Material for this exercise below:

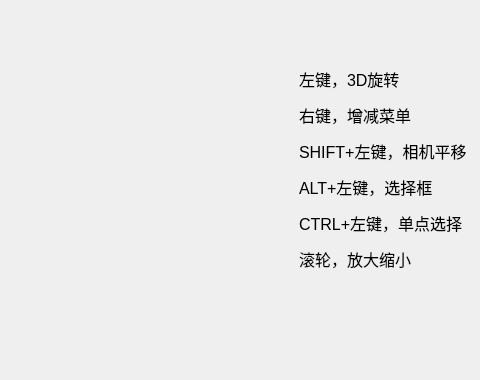
First picture: the form in src/frames/testvtk.ui, repository xiaosumay/qt-vtk, before the edit; both pictures show x 571 to 1051 and y 274 to 654 of the 1051 by 654 pixel window.
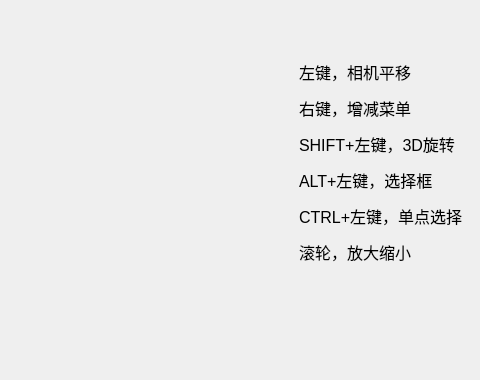
Second picture: the form after the edit. Custom widgets are drawn as their Qt base class.

Commit message: feat: rewrite style

What changed in the file:
```diff
--- a/src/frames/testvtk.ui
+++ b/src/frames/testvtk.ui
@@ -102,15 +102,7 @@
        <item>
         <widget class="QLabel" name="label">
          <property name="text">
-          <string>&lt;html&gt;&lt;head/&gt;&lt;body&gt;
-&lt;p&gt;&lt;span style=&quot; font-size:12pt;&quot;&gt;左键，3D旋转&lt;/span&gt;&lt;/p&gt;
-&lt;p&gt;&lt;span style=&quot; font-size:12pt;&quot;&gt;右键，增减菜单&lt;/span&gt;&lt;/p&gt;
-&lt;p&gt;&lt;span style=&quot; font-size:12pt;&quot;&gt;SHIFT+左键，相机平移&lt;/span&gt;&lt;/p&gt;
-&lt;p&gt;&lt;span style=&quot; font-size:12pt;&quot;&gt;ALT+左键，选择框&lt;/span&gt;&lt;/p&gt;
-&lt;p&gt;&lt;span style=&quot; font-size:12pt;&quot;&gt;CTRL+左键，单点选择&lt;/span&gt;&lt;/p&gt;
-&lt;p&gt;&lt;span style=&quot; font-size:12pt;&quot;&gt;滚轮，放大缩小&lt;/span&gt;&lt;/p&gt;
-&lt;p&gt;
-&lt;/body&gt;&lt;/html&gt;</string>
+          <string>&lt;html&gt;&lt;head/&gt;&lt;body&gt;&lt;p&gt;&lt;span style=&quot; font-size:12pt;&quot;&gt;左键，相机平移&lt;/span&gt;&lt;/p&gt;&lt;p&gt;&lt;span style=&quot; font-size:12pt;&quot;&gt;右键，增减菜单&lt;/span&gt;&lt;/p&gt;&lt;p&gt;&lt;span style=&quot; font-size:12pt;&quot;&gt;SHIFT+左键，3D旋转&lt;/span&gt;&lt;/p&gt;&lt;p&gt;&lt;span style=&quot; font-size:12pt;&quot;&gt;ALT+左键，选择框&lt;/span&gt;&lt;/p&gt;&lt;p&gt;&lt;span style=&quot; font-size:12pt;&quot;&gt;CTRL+左键，单点选择&lt;/span&gt;&lt;/p&gt;&lt;p&gt;&lt;span style=&quot; font-size:12pt;&quot;&gt;滚轮，放大缩小&lt;/span&gt;&lt;/p&gt;&lt;p&gt;&lt;br/&gt;&lt;/p&gt;&lt;/body&gt;&lt;/html&gt;</string>
          </property>
         </widget>
        </item>
```
The commit also changes 8 other files.
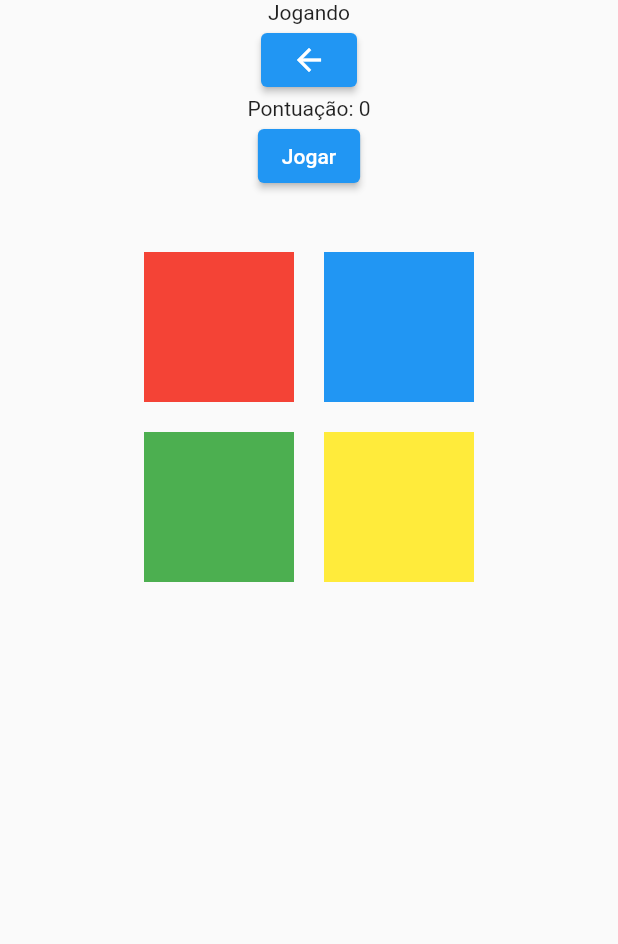
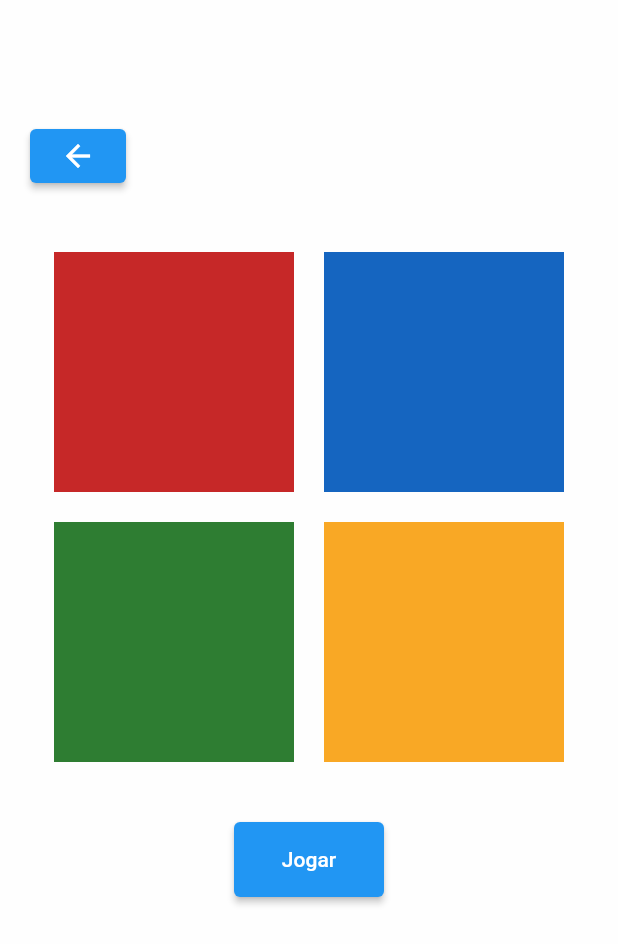
Before and after one commit to GuilhermeA08/genius-flutter, a Flutter app: the screen it shows after launch, after a tap on "Começar o jogo", on a phone screen of 412 x 824 dp. Shown: the top 944 px of the screen. Run offline on Flutter 3.47's test engine with Material 2 defaults, Android fonts, the phone set to English and light mode, and no system bars; our stand-ins replace get; missing offline and left inert: beep_player, dart:ffi.

Commit message:
refactor: visual changes

```diff
--- a/genius_flutter/lib/components/game_square.dart
+++ b/genius_flutter/lib/components/game_square.dart
@@ -1,4 +1,3 @@
-import 'package:flutter/cupertino.dart';
 import 'package:flutter/material.dart';
 
 class GameSquare extends StatelessWidget {
@@ -12,12 +11,13 @@ class GameSquare extends StatelessWidget {
     return Material(
       color: color,
       child: InkWell(
-          onTap: onTap,
-          child: Container(
-            width: 100,
-            height: 100,
-            color: Colors.transparent,
-          )),
+        onTap: onTap,
+        child: Container(
+          width: 160,
+          height: 160,
+          color: Colors.transparent,
+        )
+      ),
     );
   }
 }
--- a/genius_flutter/lib/controllers/game_controller.dart
+++ b/genius_flutter/lib/controllers/game_controller.dart
@@ -28,12 +28,12 @@ class GameController extends GetxController {
 
   var score = 0.obs;
 
-  var color_red = Colors.red[500].obs;
-  var color_blue = Colors.blue[500].obs;
-  var color_green = Colors.green[500].obs;
-  var color_yellow = Colors.yellow[500].obs;
+  var colorRed = Colors.red[800].obs;
+  var colorBlue = Colors.blue[800].obs;
+  var colorGreen = Colors.green[800].obs;
+  var colorYellow = Colors.yellow[800].obs;
 
-  List<ColorButton> sequence = [ColorButton.red];
+  List<ColorButton> sequence = [];
 
   // Iterator de sequence
   late Iterator<ColorButton> sequenceIterator;
@@ -72,28 +72,28 @@ class GameController extends GetxController {
   Future<void> onTapButton(ColorButton colorButton) async {
     switch (colorButton) {
       case ColorButton.red:
-        this.color_red.value = Color.fromARGB(255, 255, 0, 0);
+        colorRed.value = const Color.fromARGB(255, 255, 50, 50);
         playSound();
         await esperarPorSegundos(0, milliseconds: 500);
-        this.color_red.value = Colors.red[500];
+        colorRed.value = Colors.red[900];
         break;
       case ColorButton.blue:
-        this.color_blue.value = Color.fromARGB(255, 0, 21, 255);
+        colorBlue.value = const Color.fromARGB(255, 0, 180, 255);
         playSound();
         await esperarPorSegundos(0, milliseconds: 500);
-        this.color_blue.value = Colors.blue[500];
+        colorBlue.value = Colors.blue[800];
         break;
       case ColorButton.green:
-        this.color_green.value = Color.fromARGB(255, 4, 255, 0);
+        colorGreen.value = const Color.fromARGB(255, 30, 210, 70);
         playSound();
         await esperarPorSegundos(0, milliseconds: 500);
-        this.color_green.value = Colors.green[500];
+        colorGreen.value = Colors.green[800];
         break;
       case ColorButton.yellow:
-        this.color_yellow.value = Color.fromARGB(255, 246, 255, 0);
+        colorYellow.value = const Color.fromARGB(255, 255, 255, 80);
         playSound();
         await esperarPorSegundos(0, milliseconds: 500);
-        this.color_yellow.value = Colors.yellow[500];
+        colorYellow.value = Colors.yellow[800];
         break;
       default:
     }
--- a/genius_flutter/lib/game.dart
+++ b/genius_flutter/lib/game.dart
@@ -16,13 +16,21 @@ class GamePage extends StatelessWidget {
       body: Center(
         child: Column(
           children: [
-          const Text('Jogando'),
+            const SizedBox(
+              height: 80,
+            ),
+            Row(
+              crossAxisAlignment: CrossAxisAlignment.start,
+              mainAxisAlignment: MainAxisAlignment.start,
+              children: [
+                const SizedBox(
+                  width: 20,
+                ),
                 ElevatedButton(
-              onPressed: () => Get.back(), child: const Icon(Icons.arrow_back)),
-          Obx(() => Text('Pontuação: ${gameController.score.value}')),
-          ElevatedButton(
-              onPressed: () => gameController.runGame(),
-              child: const Text('Jogar')),
+                  onPressed: () => Get.back(), child: const Icon(Icons.arrow_back)
+                )
+              ],
+            ),
             const SizedBox(
               height: 40,
             ),
@@ -31,14 +39,14 @@ class GamePage extends StatelessWidget {
               mainAxisAlignment: MainAxisAlignment.center,
               children: [
                 Obx(() => GameSquare(
-                    color: gameController.color_red.value,
+                      color: gameController.colorRed.value,
                       onTap: () => gameController.onTapButton(ColorButton.red),
                     )),
                 const SizedBox(
                   width: 20,
                 ),
                 Obx(() => GameSquare(
-                    color: gameController.color_blue.value,
+                      color: gameController.colorBlue.value,
                       onTap: () => gameController.onTapButton(ColorButton.blue),
                     )),
               ],
@@ -51,20 +59,40 @@ class GamePage extends StatelessWidget {
               mainAxisAlignment: MainAxisAlignment.center,
               children: [
                 Obx(() => GameSquare(
-                    color: gameController.color_green.value,
+                      color: gameController.colorGreen.value,
                       onTap: () => gameController.onTapButton(ColorButton.green),
                     )),
                 const SizedBox(
                   width: 20,
                 ),
                 Obx(() => GameSquare(
-                    color: gameController.color_yellow.value,
+                      color: gameController.colorYellow.value,
                       onTap: () => gameController.onTapButton(ColorButton.yellow),
-                  )),
+                  )
+                ),
+              ],
+            ),
+            const SizedBox(
+              height: 40,
+            ),
+            SizedBox(
+              width: 100,
+              height: 50,
+              child: ElevatedButton(
+                onPressed: () => gameController.runGame(),
+                child: const Text('Jogar'),
+              ),
+            ),
+            const SizedBox(
+              height: 80,
+            ),
+            Obx(() => Text('Pontuação: ${gameController.score.value}')),
+            const SizedBox(
+              height: 40,
+            ),
           ],
         )
-        ],
-      )),
+      ),
     );
   }
 }
--- a/genius_flutter/lib/main.dart
+++ b/genius_flutter/lib/main.dart
@@ -12,14 +12,25 @@ class MainApp extends StatelessWidget {
   Widget build(BuildContext context) {
     return GetMaterialApp(
       debugShowCheckedModeBanner: false,
+      theme: ThemeData(
+        scaffoldBackgroundColor: const Color.fromARGB(30, 250, 250, 250),
+        textTheme: const TextTheme(
+          bodyLarge: TextStyle(),
+          bodyMedium: TextStyle(),
+        ).apply(
+          bodyColor: Colors.white,
+        ),
+      ),
       home: Scaffold(
         body: Center(
-            child: ElevatedButton(
-                onPressed: () => Get.to(const GamePage()),
-                child: const Text('Começar o jogo'))),
+          child: ElevatedButton(
+            onPressed: () => Get.to(const GamePage()),
+            child: const Text('Começar o jogo')
+          )
+        ),
       ),
     );
   }
 }
 
-// Botão no cdentro da tela com o texto Começar o jogo
+// Botão no centro da tela com o texto "Começar o jogo"
```
Lines whose indentation alone changed are shown as unchanged.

End of Material for this exercise.

▶ _Problem_: Where a line in the records above contains the string "colorRed", return that line.

▶ _Your solution_:
+  var colorRed = Colors.red[800].obs;
+        colorRed.value = const Color.fromARGB(255, 255, 50, 50);
+        colorRed.value = Colors.red[900];
+                      color: gameController.colorRed.value,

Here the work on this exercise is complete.